[Data entries]

=== Begin Enclosure ===

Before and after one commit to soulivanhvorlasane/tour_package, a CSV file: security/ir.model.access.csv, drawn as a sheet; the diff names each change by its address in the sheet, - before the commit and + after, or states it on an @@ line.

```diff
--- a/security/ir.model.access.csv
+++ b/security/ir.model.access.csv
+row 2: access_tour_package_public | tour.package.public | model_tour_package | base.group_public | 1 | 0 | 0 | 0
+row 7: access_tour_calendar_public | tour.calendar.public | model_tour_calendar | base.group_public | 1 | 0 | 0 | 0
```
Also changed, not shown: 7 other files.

=== End Enclosure ===

• Work to be completed
Go through the data above and return every line exactly.

• Result of this exercise
Before and after one commit to soulivanhvorlasane/tour_package, a CSV file: security/ir.model.access.csv, drawn as a sheet; the diff names each change by its address in the sheet, - before the commit and + after, or states it on an @@ line.

```diff
--- a/security/ir.model.access.csv
+++ b/security/ir.model.access.csv
+row 2: access_tour_package_public | tour.package.public | model_tour_package | base.group_public | 1 | 0 | 0 | 0
+row 7: access_tour_calendar_public | tour.calendar.public | model_tour_calendar | base.group_public | 1 | 0 | 0 | 0
```
Also changed, not shown: 7 other files.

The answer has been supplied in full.